New Android tablets have been few and far between in the past year. I can count on one hand the slates launched this year by established brands.
Joining this list is the new Asus ZenPad 3 8.0, which is also the first Android tablet I have tested this year.
Despite the ZenPad running Android 6.0 compared with version 5.0 on my previous Android slate, the Android tablet experience feels largely unchanged, which is disappointing.
Most apps still feel like their smartphone versions, but stretched.
Few developers have created tablet-specific apps to fully utilise a tablet's larger display.
Google threw Android tablets a bone by introducing a split-screen mode in the recently-launched Android 7.0 Nougat that lets you run multiple apps side by side.
PROCESSOR: Qualcomm Snapdragon 650 (1.8GHz)

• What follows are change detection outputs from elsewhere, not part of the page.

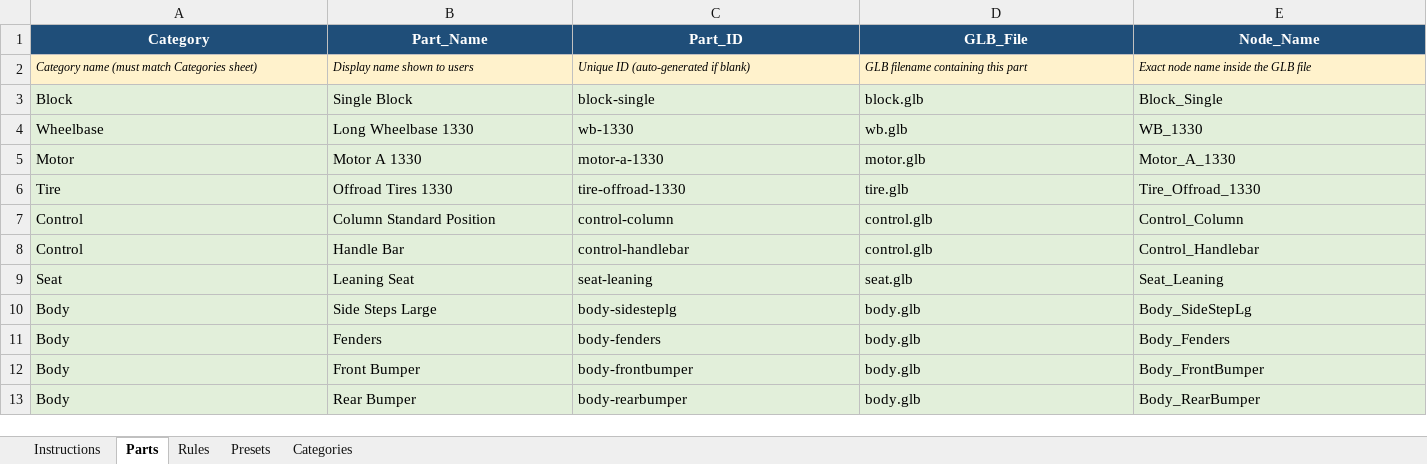
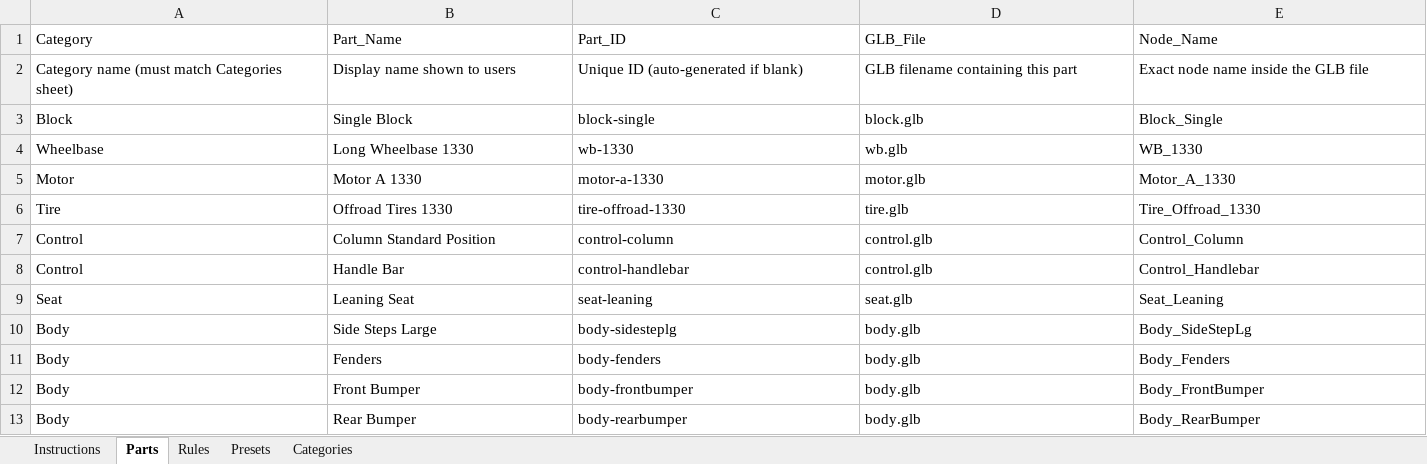
Before and after one commit to SamRosati/upt-configurator, an Excel workbook: Configurator_Data.xlsx, sheet Parts, drawn as a sheet; only a part is shown; values as stored, in another font and other column widths than the file's, no borders; the diff covers the shown part only; the diff names each change by its address in the sheet, - before the commit and + after, or states it on an @@ line.

```diff
--- a/Configurator_Data.xlsx (sheet Parts)
+++ b/Configurator_Data.xlsx (sheet Parts)
@@ A1:E1 fill: #1F4E79 → none, bold: on → off, text colour: #FFFFFF → black, alignment: center → left @@
@@ A2:E2 fill: #FFF2CC → none, italic: on → off, text size: larger @@
-A3:E13 fill: #E2EFDA
+A3:E13 fill: none
```
Also changed, not shown: cell formats elsewhere in this sheet, sheet Presets, sheet Categories, sheet Rules, sheet Instructions, 2 other files.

DISPLAY: 8 inches, 2,048 x 1,536 pixels
CAMERA: 8 megapixels (rear), 2 megapixels (front)
STORAGE: 32GB, microSD expandability up to 128GB
BATTERY LIFE: 5/5
But the ZenPad is unlikely to receive Nougat soon, because Asus would need to update its custom ZenUI user interface to support the newer Android software.
The ZenUI feels bloated, with Asus duplicating standard apps and tools, such as a file manager and a calculator, instead of using the stock Android apps.
In addition, the ZenPad is preloaded with unnecessary third-party apps, such as TripAdvisor and Lazada.
However, I did find some useful gems among the bloatware, like Asus' proprietary Splendid app that lets you adjust the display's colour temperature.
While ZenUI feels fluid during page transitions and is quick to open apps, I encountered occasional stuttering, often during typing on the ZenUI virtual keyboard.
The ZenPad's hardware is above average. Its 8-inch 2,048 x 1,536-pixel display has an identical screen resolution as the Apple iPad mini 4.
The screen is very bright at its maximum setting, and viewing angles are good.
A motion blur reduction feature kicked in automatically when I streamed videos from Netflix. While useful for action and sports videos, this feature may not be everyone's cup of tea.
With its 4:3 aspect ratio and light weight (320g), the ZenPad is easy to use with one hand. Its textured back also provides a better grip than the metal-clad and slippery iPad mini 4.
Powering this tablet is a Qualcomm hexa-core processor and 4GB of system memory. The ZenPad was quick to launch games like the racing title Asphalt Airborne 8 and the graphics looked good.
Asus has replaced the microUSB port with a new USB Type-C version for charging.
Hidden under a flap are the microSIM and microSD card slots. The ZenPad also supports LTE speeds of up to 300Mbps.
The ZenPad scored very well in our video-loop battery test. It lasted around 91/2hrs with the screen brightness and volume both set to maximum.
This is about two hours longer than the iPad mini 4.
•Verdict: The ZenPad is affordable and well-made, but is let down by its bloated software.